The expected output is every line of the data exactly as shown, minus the images.

_Data for review_
╔══
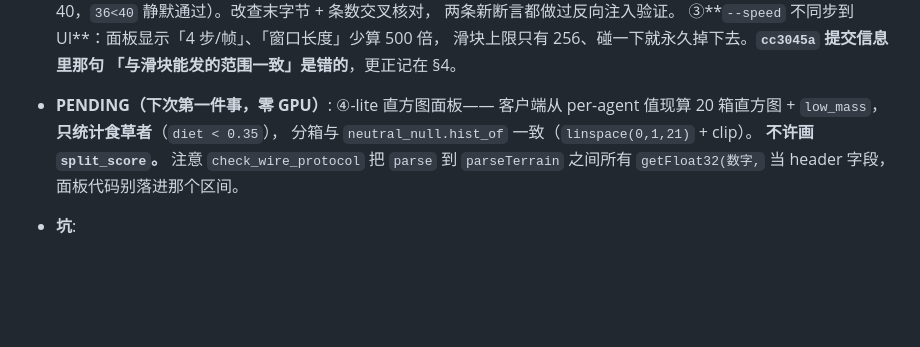
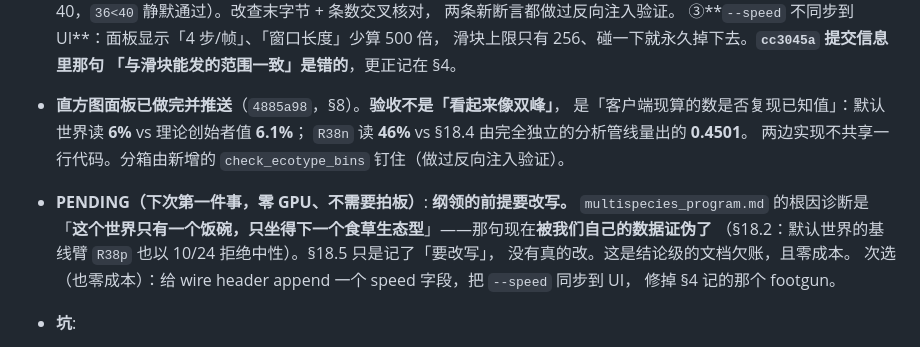
Before and after one commit to Asada-Sinon/Alicization, a Markdown page: HANDOFF.md, the part around the change. Rendered like a GitHub page; blank space fills up the shorter version.

```diff
--- a/HANDOFF.md
+++ b/HANDOFF.md
@@ -71,11 +71,18 @@
   滑块上限只有 256、碰一下就永久掉下去。**`cc3045a` 提交信息里那句
   「与滑块能发的范围一致」是错的**，更正记在 §4。
 
-- **PENDING（下次第一件事，零 GPU）**: ④-lite 直方图面板——
-  客户端从 per-agent 值现算 20 箱直方图 + `low_mass`，**只统计食草者**（`diet < 0.35`），
-  分箱与 `neutral_null.hist_of` 一致（`linspace(0,1,21)` + clip）。
-  **不许画 `split_score`。** 注意 `check_wire_protocol` 把 `parse` 到 `parseTerrain`
-  之间所有 `getFloat32(数字,` 当 header 字段，面板代码别落进那个区间。
+- **直方图面板已做完并推送**（`4885a98`，§8）。**验收不是「看起来像双峰」**，
+  是「客户端现算的数是否复现已知值」：默认世界读 **6%** vs 理论创始者值 **6.1%**；
+  `R38n` 读 **46%** vs §18.4 由完全独立的分析管线量出的 **0.4501**。
+  两边实现不共享一行代码。分箱由新增的 `check_ecotype_bins` 钉住（做过反向注入验证）。
+
+- **PENDING（下次第一件事，零 GPU、不需要拍板）**:
+  **纲领的前提要改写。** `multispecies_program.md` 的根因诊断是
+  「**这个世界只有一个饭碗，只坐得下一个食草生态型**」——那句现在**被我们自己的数据证伪了**
+  （§18.2：默认世界的基线臂 `R38p` 也以 10/24 拒绝中性）。§18.5 只是记了「要改写」，
+  没有真的改。这是结论级的文档欠账，且零成本。
+  次选（也零成本）：给 wire header append 一个 speed 字段，把 `--speed` 同步到 UI，
+  修掉 §4 记的那个 footgun。
 
 - **坑**:
   - **端口用 8137 不用 8000**——用户的 `serve_policy.py` 占着 8000。
```
Also changed, not shown: .context/current-focus.md (+6 -5 lines).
╚══
_Reply to the task_
Before and after one commit to Asada-Sinon/Alicization, a Markdown page: HANDOFF.md, the part around the change. Rendered like a GitHub page; blank space fills up the shorter version.

```diff
--- a/HANDOFF.md
+++ b/HANDOFF.md
@@ -71,11 +71,18 @@
   滑块上限只有 256、碰一下就永久掉下去。**`cc3045a` 提交信息里那句
   「与滑块能发的范围一致」是错的**，更正记在 §4。
 
-- **PENDING（下次第一件事，零 GPU）**: ④-lite 直方图面板——
-  客户端从 per-agent 值现算 20 箱直方图 + `low_mass`，**只统计食草者**（`diet < 0.35`），
-  分箱与 `neutral_null.hist_of` 一致（`linspace(0,1,21)` + clip）。
-  **不许画 `split_score`。** 注意 `check_wire_protocol` 把 `parse` 到 `parseTerrain`
-  之间所有 `getFloat32(数字,` 当 header 字段，面板代码别落进那个区间。
+- **直方图面板已做完并推送**（`4885a98`，§8）。**验收不是「看起来像双峰」**，
+  是「客户端现算的数是否复现已知值」：默认世界读 **6%** vs 理论创始者值 **6.1%**；
+  `R38n` 读 **46%** vs §18.4 由完全独立的分析管线量出的 **0.4501**。
+  两边实现不共享一行代码。分箱由新增的 `check_ecotype_bins` 钉住（做过反向注入验证）。
+
+- **PENDING（下次第一件事，零 GPU、不需要拍板）**:
+  **纲领的前提要改写。** `multispecies_program.md` 的根因诊断是
+  「**这个世界只有一个饭碗，只坐得下一个食草生态型**」——那句现在**被我们自己的数据证伪了**
+  （§18.2：默认世界的基线臂 `R38p` 也以 10/24 拒绝中性）。§18.5 只是记了「要改写」，
+  没有真的改。这是结论级的文档欠账，且零成本。
+  次选（也零成本）：给 wire header append 一个 speed 字段，把 `--speed` 同步到 UI，
+  修掉 §4 记的那个 footgun。
 
 - **坑**:
   - **端口用 8137 不用 8000**——用户的 `serve_policy.py` 占着 8000。
```
Also changed, not shown: .context/current-focus.md (+6 -5 lines).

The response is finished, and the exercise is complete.